*DESCRIPTION OF THE TASK:* The answer must be every line from the listing that holds the string "compact".
────
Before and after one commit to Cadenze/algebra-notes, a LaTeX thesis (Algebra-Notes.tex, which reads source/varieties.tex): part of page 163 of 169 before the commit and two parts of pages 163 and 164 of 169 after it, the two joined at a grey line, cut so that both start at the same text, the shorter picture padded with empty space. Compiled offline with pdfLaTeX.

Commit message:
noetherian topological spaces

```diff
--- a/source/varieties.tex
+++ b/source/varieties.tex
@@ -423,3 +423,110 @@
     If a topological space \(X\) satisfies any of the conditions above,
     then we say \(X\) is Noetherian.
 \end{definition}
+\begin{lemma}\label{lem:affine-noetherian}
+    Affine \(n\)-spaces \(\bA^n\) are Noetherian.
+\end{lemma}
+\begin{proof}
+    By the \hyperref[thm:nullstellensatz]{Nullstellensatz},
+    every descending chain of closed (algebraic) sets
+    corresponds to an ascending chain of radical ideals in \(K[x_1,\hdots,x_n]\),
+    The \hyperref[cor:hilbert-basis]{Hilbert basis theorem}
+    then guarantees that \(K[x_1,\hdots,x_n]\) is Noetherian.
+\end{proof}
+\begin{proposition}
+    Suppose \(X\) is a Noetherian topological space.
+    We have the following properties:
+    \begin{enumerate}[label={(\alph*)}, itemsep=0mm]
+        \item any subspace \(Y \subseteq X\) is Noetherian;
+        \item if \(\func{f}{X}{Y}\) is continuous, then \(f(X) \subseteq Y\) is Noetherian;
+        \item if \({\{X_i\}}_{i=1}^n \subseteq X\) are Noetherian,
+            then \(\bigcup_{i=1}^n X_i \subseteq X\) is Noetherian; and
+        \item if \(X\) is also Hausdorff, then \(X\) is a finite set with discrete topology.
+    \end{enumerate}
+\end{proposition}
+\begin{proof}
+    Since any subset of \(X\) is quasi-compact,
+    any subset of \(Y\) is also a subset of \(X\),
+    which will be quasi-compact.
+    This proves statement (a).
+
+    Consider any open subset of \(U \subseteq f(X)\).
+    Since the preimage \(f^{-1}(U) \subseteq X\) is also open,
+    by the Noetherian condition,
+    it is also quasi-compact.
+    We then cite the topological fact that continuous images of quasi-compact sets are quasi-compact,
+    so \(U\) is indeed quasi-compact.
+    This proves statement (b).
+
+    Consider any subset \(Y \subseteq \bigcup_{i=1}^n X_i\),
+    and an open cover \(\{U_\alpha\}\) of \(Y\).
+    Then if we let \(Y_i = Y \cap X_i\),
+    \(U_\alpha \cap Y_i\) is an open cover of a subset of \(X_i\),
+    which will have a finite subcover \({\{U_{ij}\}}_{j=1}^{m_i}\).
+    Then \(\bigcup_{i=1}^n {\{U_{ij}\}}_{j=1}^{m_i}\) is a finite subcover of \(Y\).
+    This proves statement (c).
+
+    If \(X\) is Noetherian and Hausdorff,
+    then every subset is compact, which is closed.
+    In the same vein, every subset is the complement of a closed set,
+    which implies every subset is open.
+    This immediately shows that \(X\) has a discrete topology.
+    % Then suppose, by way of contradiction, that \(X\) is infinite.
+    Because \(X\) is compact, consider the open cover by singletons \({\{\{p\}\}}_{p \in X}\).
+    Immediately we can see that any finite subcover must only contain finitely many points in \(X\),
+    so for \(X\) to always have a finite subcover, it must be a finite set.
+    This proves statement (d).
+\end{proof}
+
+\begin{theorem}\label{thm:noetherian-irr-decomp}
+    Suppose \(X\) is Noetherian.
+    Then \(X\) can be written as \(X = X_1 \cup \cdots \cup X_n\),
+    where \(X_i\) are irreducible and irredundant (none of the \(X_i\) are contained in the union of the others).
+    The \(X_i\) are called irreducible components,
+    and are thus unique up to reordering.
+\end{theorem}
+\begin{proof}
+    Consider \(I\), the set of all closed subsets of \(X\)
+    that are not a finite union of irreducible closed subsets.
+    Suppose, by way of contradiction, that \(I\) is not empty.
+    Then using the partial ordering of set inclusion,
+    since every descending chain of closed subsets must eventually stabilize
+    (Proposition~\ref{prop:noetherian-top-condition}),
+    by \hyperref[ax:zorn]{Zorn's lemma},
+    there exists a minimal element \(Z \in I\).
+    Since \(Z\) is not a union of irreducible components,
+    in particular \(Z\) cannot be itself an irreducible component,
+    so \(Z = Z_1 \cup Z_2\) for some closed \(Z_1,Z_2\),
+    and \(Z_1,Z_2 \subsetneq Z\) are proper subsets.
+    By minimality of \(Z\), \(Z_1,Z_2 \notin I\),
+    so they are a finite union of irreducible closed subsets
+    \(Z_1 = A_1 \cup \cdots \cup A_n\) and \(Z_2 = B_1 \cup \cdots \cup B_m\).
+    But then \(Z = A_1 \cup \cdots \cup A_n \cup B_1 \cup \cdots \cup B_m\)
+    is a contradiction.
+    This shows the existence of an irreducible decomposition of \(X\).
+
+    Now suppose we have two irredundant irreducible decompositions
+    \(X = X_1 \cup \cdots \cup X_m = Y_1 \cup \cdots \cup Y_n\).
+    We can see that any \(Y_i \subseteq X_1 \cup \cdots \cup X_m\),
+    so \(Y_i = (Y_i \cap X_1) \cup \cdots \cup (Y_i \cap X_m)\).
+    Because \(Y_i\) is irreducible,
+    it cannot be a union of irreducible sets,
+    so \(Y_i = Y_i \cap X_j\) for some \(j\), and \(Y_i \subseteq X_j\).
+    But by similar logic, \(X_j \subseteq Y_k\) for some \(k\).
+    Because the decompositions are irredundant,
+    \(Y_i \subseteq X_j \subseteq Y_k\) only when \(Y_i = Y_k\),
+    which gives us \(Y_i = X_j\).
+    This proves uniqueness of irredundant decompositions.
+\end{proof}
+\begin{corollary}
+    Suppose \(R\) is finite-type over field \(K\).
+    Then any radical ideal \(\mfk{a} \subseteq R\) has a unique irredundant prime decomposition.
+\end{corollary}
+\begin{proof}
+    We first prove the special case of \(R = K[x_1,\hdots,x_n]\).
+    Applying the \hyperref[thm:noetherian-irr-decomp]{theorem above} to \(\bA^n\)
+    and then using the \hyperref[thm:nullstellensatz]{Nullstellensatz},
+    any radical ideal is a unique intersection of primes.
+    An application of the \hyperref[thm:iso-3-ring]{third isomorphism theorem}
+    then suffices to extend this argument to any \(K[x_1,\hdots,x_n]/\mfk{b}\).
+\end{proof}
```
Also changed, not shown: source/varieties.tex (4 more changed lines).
────
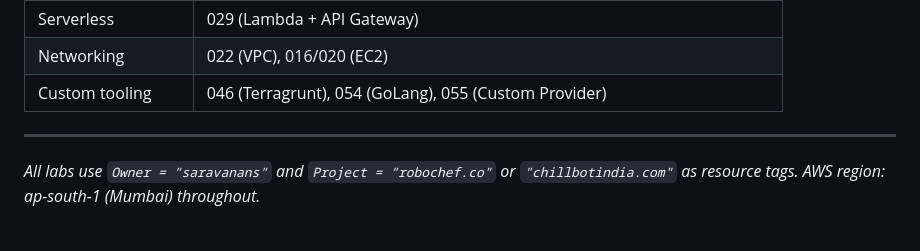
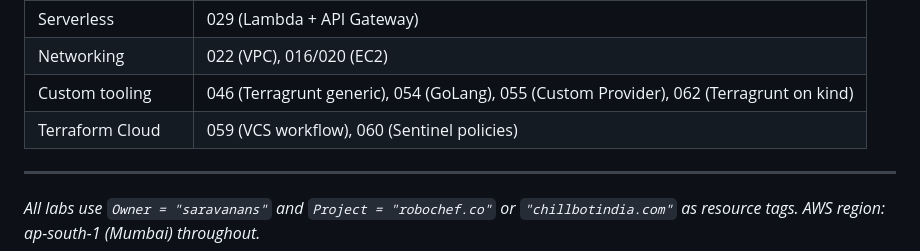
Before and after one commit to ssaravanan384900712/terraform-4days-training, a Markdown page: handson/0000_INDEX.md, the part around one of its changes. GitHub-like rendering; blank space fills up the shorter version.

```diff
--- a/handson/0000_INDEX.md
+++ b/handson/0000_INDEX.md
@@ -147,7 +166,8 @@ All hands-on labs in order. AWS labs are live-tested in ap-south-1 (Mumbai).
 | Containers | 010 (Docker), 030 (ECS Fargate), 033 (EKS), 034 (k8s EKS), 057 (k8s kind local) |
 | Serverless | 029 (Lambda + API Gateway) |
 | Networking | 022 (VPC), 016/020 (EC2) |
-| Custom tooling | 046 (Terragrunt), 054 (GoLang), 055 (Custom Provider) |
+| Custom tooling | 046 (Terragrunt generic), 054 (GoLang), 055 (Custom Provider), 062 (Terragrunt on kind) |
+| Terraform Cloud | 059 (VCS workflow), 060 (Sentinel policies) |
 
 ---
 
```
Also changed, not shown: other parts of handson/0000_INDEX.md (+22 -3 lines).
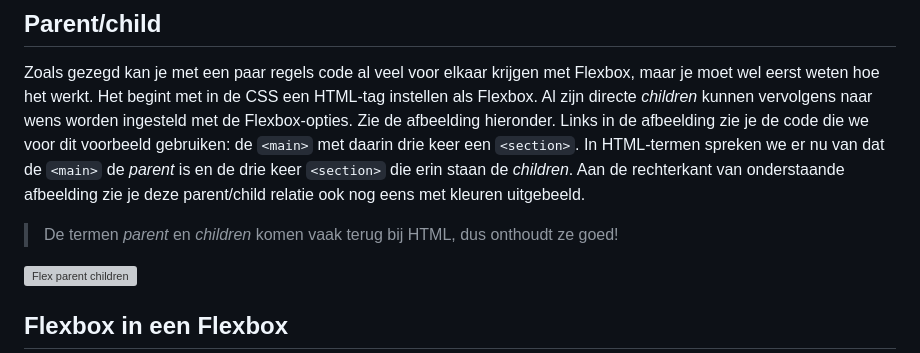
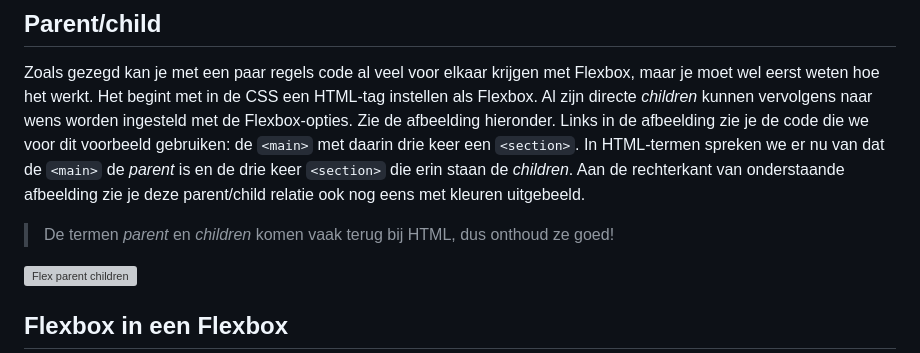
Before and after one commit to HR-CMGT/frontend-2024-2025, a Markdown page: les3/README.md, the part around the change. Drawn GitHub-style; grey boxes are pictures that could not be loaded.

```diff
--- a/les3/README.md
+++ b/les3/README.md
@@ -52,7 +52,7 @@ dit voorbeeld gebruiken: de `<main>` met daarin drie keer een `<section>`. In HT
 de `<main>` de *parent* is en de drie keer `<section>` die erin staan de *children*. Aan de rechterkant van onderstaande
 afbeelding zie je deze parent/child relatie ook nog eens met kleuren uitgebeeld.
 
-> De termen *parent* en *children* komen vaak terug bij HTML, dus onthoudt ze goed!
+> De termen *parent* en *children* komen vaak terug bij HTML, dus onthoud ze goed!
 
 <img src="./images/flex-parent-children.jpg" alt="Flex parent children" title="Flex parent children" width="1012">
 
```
────
*WRITTEN REPLY:*
+    Since any subset of \(X\) is quasi-compact,
+    which will be quasi-compact.
+    it is also quasi-compact.
+    We then cite the topological fact that continuous images of quasi-compact sets are quasi-compact,
+    so \(U\) is indeed quasi-compact.
+    then every subset is compact, which is closed.
+    Because \(X\) is compact, consider the open cover by singletons \({\{\{p\}\}}_{p \in X}\).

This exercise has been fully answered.